### Assignment
List the lines of this listing that hold the word "deux".

** Source material follows **

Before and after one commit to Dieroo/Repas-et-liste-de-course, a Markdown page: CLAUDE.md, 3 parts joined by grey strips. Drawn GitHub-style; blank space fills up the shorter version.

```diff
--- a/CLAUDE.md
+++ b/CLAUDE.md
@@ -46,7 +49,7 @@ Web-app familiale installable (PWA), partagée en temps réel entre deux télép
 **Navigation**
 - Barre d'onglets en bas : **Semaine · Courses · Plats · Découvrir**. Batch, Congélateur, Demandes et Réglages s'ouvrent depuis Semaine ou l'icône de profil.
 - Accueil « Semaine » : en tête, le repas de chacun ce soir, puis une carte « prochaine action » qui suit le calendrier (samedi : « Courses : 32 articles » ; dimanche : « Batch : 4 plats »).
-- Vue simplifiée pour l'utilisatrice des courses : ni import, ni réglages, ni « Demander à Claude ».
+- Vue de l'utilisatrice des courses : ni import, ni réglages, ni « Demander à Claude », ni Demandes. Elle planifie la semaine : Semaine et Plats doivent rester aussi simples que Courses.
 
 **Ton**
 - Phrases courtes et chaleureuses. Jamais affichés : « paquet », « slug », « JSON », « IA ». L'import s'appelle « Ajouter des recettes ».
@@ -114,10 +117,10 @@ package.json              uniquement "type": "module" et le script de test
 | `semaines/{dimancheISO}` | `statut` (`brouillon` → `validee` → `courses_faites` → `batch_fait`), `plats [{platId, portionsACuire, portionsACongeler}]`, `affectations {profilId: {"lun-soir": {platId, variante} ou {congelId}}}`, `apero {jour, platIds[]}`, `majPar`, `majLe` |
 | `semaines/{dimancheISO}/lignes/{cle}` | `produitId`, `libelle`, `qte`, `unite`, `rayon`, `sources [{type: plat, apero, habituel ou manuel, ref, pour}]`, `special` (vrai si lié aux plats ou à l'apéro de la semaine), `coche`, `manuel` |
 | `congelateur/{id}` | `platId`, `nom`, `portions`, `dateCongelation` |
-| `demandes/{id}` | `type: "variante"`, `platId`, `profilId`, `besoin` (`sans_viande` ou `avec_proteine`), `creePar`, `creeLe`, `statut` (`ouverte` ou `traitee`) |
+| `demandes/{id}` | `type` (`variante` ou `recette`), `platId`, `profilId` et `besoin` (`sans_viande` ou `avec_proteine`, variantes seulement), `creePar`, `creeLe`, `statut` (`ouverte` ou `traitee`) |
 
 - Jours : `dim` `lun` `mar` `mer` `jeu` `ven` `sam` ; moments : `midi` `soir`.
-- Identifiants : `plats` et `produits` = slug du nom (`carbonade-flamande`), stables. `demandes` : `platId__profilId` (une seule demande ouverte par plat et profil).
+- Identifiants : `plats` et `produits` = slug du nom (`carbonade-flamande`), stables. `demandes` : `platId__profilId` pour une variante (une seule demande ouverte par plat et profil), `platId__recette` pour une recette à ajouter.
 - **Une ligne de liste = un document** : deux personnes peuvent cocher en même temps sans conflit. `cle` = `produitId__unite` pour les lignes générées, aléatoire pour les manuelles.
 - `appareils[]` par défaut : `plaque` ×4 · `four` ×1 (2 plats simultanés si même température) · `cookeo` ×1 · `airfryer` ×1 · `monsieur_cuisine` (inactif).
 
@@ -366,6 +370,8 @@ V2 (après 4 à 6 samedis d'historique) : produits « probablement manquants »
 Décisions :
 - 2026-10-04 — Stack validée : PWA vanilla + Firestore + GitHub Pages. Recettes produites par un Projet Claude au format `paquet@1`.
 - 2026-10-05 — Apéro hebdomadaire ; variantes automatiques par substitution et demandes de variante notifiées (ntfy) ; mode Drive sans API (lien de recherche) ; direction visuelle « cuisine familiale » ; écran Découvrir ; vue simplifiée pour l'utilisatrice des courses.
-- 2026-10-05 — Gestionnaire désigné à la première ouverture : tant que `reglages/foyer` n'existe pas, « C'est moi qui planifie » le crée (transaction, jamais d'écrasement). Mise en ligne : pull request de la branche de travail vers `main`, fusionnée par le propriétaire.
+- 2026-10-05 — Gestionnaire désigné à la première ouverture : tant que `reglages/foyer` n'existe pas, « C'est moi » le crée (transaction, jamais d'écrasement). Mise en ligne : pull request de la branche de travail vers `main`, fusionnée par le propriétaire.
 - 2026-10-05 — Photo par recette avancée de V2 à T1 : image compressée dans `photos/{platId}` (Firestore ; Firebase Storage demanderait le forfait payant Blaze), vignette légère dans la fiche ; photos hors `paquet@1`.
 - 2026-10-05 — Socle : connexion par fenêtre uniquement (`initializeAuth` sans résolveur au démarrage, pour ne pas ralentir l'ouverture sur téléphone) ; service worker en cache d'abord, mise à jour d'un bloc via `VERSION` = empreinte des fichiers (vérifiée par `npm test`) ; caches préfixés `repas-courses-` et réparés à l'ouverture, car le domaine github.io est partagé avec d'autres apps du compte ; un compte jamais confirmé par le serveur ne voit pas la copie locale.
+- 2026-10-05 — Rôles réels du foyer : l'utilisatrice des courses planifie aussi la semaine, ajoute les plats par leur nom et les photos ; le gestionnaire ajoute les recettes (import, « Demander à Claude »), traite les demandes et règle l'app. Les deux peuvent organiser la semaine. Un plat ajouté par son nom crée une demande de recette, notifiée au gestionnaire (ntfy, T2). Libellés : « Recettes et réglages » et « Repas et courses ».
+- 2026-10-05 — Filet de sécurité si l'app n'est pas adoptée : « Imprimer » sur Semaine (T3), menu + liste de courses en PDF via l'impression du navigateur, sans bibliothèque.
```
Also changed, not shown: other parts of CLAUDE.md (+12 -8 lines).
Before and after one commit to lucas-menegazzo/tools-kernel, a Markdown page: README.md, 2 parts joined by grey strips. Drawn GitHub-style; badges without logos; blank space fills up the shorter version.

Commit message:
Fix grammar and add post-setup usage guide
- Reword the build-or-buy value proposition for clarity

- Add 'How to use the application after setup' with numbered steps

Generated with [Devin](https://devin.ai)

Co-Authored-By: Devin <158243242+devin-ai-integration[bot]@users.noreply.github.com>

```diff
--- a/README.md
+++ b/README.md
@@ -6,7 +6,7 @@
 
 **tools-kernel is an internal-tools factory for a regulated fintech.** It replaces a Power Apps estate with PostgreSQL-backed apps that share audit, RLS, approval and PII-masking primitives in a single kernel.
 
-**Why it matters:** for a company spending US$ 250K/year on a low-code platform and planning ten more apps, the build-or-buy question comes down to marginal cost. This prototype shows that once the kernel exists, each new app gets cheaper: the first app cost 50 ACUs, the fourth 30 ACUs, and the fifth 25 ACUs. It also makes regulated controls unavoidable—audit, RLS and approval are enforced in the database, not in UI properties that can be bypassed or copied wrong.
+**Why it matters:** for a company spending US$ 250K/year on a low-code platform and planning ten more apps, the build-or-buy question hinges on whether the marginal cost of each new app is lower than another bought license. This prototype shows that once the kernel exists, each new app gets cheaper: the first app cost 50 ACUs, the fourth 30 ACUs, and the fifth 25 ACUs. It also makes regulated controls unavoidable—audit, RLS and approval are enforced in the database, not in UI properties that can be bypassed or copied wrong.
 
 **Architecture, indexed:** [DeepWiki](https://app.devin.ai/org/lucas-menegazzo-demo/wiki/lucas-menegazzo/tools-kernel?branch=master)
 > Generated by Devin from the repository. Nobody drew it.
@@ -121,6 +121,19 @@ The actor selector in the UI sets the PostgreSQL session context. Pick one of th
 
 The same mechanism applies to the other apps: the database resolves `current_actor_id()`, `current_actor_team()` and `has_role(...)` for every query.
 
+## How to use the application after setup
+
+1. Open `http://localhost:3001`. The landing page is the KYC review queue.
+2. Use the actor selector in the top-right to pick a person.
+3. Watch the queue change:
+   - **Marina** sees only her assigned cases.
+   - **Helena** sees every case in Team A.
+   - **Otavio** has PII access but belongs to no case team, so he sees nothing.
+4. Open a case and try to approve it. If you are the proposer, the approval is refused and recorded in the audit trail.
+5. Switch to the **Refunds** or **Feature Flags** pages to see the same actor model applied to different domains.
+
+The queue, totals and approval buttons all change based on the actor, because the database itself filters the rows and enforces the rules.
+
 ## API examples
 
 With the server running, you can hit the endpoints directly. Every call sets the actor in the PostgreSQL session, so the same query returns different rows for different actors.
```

** End of Source material **

### Exercise result
@@ -46,7 +49,7 @@ Web-app familiale installable (PWA), partagée en temps réel entre deux télép
 - **Une ligne de liste = un document** : deux personnes peuvent cocher en même temps sans conflit. `cle` = `produitId__unite` pour les lignes générées, aléatoire pour les manuelles.
+- 2026-10-05 — Rôles réels du foyer : l'utilisatrice des courses planifie aussi la semaine, ajoute les plats par leur nom et les photos ; le gestionnaire ajoute les recettes (import, « Demander à Claude »), traite les demandes et règle l'app. Les deux peuvent organiser la semaine. Un plat ajouté par son nom crée une demande de recette, notifiée au gestionnaire (ntfy, T2). Libellés : « Recettes et réglages » et « Repas et courses ».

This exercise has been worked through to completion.